◆ WORK INSTRUCTIONS ◆
Which lines of the data below include the string "padding"? Return each of them.

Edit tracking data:
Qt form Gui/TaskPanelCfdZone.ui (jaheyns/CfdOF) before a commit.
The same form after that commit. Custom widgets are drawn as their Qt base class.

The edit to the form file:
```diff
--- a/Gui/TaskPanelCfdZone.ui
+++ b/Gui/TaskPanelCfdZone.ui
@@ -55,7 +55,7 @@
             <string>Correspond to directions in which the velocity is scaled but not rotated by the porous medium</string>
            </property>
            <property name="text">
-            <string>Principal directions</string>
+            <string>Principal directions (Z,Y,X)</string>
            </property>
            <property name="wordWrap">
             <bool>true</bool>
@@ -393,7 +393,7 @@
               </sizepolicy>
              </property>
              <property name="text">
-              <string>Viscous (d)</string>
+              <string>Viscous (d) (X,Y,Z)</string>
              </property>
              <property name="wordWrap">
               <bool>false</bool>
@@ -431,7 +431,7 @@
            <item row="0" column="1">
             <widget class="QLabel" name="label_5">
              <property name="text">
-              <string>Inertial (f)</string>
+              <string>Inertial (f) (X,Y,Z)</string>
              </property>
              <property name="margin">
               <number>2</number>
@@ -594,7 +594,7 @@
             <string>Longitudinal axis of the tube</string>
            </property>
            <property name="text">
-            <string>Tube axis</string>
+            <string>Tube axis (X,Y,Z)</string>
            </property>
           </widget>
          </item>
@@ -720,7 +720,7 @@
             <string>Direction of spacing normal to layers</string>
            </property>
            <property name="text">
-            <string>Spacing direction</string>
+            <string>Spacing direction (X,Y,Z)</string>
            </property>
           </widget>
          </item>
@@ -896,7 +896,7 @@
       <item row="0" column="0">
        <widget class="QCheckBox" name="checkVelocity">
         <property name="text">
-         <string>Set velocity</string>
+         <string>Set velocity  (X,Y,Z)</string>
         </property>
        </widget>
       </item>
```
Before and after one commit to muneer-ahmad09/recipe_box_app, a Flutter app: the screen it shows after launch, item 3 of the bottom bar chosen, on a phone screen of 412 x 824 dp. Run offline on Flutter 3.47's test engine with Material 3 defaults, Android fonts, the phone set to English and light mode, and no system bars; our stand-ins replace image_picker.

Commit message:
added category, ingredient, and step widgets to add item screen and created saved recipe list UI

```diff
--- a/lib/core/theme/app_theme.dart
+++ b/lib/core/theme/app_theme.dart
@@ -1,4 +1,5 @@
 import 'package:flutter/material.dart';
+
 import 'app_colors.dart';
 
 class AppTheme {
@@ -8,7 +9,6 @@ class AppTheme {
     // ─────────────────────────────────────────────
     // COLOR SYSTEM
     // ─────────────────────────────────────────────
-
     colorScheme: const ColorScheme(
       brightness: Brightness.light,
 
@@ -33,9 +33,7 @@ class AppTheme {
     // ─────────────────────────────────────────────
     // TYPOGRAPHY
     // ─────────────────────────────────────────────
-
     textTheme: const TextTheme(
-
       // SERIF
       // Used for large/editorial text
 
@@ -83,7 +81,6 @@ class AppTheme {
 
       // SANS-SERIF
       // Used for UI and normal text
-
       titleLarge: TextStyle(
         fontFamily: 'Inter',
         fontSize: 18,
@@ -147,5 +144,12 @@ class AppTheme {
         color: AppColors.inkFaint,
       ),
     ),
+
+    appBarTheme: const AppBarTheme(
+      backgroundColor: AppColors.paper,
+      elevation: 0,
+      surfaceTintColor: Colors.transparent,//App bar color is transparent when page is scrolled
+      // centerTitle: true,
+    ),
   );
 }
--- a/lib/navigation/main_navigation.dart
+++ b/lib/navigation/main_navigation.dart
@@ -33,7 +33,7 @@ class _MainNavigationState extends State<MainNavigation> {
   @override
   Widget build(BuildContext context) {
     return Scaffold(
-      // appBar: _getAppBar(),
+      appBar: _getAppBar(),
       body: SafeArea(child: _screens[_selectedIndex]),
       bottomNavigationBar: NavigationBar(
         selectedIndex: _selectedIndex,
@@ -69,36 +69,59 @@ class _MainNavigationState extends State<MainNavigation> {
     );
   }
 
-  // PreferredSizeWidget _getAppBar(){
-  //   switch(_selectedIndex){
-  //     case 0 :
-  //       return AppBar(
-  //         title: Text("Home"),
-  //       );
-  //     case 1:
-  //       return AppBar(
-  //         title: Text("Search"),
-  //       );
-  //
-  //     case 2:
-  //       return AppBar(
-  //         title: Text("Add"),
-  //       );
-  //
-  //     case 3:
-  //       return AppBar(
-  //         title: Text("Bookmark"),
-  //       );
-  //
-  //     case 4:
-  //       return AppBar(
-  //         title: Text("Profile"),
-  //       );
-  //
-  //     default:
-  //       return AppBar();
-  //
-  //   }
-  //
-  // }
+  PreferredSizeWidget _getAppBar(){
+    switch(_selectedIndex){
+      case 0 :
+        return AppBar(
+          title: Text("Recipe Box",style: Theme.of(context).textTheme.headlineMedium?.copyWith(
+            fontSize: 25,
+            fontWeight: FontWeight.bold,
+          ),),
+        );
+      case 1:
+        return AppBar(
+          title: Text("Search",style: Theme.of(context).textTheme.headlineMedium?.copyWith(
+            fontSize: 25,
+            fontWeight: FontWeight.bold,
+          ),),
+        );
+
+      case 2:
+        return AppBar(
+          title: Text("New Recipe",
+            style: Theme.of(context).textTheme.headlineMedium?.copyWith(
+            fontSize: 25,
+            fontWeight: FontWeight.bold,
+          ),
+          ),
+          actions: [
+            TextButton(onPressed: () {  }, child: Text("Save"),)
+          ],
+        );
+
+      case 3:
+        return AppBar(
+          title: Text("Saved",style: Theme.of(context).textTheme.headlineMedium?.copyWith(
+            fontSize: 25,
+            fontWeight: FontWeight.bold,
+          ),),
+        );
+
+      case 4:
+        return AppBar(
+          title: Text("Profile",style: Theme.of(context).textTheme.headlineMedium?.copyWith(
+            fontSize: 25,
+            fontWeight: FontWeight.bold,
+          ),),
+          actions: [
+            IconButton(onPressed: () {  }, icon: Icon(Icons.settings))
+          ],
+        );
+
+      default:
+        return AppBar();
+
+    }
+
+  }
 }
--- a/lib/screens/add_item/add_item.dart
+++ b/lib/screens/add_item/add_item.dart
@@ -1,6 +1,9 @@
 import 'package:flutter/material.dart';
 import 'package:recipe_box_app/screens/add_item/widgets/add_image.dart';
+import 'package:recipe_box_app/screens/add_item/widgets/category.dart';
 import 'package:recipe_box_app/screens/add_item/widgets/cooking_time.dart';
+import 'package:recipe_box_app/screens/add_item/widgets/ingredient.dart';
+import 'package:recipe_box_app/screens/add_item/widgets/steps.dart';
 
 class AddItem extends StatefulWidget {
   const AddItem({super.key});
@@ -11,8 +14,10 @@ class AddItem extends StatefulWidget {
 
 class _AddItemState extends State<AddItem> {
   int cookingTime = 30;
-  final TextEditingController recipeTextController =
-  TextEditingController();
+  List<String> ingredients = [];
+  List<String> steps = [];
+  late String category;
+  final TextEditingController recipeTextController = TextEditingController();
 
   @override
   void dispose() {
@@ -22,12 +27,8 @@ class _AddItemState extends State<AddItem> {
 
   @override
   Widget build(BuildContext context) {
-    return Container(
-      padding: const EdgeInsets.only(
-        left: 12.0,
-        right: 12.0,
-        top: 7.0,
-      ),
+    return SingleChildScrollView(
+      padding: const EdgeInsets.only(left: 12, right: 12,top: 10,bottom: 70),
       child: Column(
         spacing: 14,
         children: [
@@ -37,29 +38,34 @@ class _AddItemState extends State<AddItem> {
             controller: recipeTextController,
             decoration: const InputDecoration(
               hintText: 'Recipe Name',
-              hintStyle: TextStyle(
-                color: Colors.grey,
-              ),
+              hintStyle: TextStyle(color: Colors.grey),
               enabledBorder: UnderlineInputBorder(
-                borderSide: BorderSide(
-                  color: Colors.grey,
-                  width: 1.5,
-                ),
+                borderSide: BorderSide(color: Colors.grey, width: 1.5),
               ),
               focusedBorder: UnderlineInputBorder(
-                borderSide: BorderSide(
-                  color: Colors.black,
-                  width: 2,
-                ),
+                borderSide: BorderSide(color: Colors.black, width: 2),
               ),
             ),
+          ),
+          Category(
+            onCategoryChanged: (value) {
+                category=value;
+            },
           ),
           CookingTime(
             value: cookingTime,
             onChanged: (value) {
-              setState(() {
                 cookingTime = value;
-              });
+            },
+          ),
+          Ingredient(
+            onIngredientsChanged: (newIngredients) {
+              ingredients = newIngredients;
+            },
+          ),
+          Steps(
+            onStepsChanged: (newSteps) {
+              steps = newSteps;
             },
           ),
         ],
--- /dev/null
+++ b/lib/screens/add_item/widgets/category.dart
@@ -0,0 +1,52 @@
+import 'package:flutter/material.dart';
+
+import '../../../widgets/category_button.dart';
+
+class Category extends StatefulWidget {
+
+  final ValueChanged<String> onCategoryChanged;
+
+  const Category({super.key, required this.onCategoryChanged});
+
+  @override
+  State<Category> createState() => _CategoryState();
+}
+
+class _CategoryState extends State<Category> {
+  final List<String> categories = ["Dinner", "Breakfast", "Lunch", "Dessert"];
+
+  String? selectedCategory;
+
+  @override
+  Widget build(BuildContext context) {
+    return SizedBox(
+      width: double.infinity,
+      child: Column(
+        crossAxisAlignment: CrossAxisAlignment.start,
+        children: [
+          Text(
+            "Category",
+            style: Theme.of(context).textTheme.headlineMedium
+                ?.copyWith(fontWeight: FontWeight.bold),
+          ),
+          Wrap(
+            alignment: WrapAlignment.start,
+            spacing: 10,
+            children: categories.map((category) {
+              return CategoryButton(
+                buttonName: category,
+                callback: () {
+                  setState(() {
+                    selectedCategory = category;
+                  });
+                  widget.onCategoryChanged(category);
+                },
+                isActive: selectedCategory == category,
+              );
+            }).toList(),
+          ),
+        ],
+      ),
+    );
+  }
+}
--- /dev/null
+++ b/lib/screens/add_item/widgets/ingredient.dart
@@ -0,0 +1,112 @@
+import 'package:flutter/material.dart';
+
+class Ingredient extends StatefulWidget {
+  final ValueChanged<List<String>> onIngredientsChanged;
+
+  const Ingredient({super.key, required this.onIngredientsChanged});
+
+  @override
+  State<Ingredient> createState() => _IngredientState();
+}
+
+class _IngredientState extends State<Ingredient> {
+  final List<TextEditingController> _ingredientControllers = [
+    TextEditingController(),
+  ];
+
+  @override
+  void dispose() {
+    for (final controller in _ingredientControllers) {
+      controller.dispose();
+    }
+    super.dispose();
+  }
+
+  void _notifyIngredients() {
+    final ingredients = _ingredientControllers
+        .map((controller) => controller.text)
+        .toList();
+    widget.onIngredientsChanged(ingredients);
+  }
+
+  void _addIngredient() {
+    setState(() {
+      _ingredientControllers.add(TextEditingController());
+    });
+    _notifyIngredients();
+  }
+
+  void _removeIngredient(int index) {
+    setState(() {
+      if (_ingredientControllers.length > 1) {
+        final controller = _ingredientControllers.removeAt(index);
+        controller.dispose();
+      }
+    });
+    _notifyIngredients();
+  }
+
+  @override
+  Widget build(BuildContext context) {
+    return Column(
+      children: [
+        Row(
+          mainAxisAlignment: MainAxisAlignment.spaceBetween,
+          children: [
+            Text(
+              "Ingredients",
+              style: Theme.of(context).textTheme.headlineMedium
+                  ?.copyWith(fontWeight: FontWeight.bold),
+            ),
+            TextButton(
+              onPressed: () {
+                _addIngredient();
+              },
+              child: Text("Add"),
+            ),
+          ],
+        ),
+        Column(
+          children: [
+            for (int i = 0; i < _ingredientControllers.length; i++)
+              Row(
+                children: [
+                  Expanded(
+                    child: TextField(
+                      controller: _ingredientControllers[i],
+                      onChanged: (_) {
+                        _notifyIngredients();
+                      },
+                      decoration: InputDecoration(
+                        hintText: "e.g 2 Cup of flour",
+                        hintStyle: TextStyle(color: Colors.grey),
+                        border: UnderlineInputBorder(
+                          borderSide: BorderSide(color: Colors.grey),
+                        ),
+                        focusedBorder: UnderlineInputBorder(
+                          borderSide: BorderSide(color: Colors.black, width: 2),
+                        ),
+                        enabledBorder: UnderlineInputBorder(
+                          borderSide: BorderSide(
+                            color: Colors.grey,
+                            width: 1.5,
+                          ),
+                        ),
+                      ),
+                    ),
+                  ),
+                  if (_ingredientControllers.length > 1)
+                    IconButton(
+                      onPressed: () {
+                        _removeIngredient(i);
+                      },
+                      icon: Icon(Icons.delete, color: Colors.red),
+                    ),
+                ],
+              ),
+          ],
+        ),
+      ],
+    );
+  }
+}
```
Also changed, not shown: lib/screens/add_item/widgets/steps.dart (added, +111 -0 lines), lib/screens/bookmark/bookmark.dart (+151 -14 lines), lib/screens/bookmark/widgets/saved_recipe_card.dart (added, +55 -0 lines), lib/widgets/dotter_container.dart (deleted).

◆ RESPONSE TO THIS EXERCISE ◆
-      padding: const EdgeInsets.only(
+      padding: const EdgeInsets.only(left: 12, right: 12,top: 10,bottom: 70),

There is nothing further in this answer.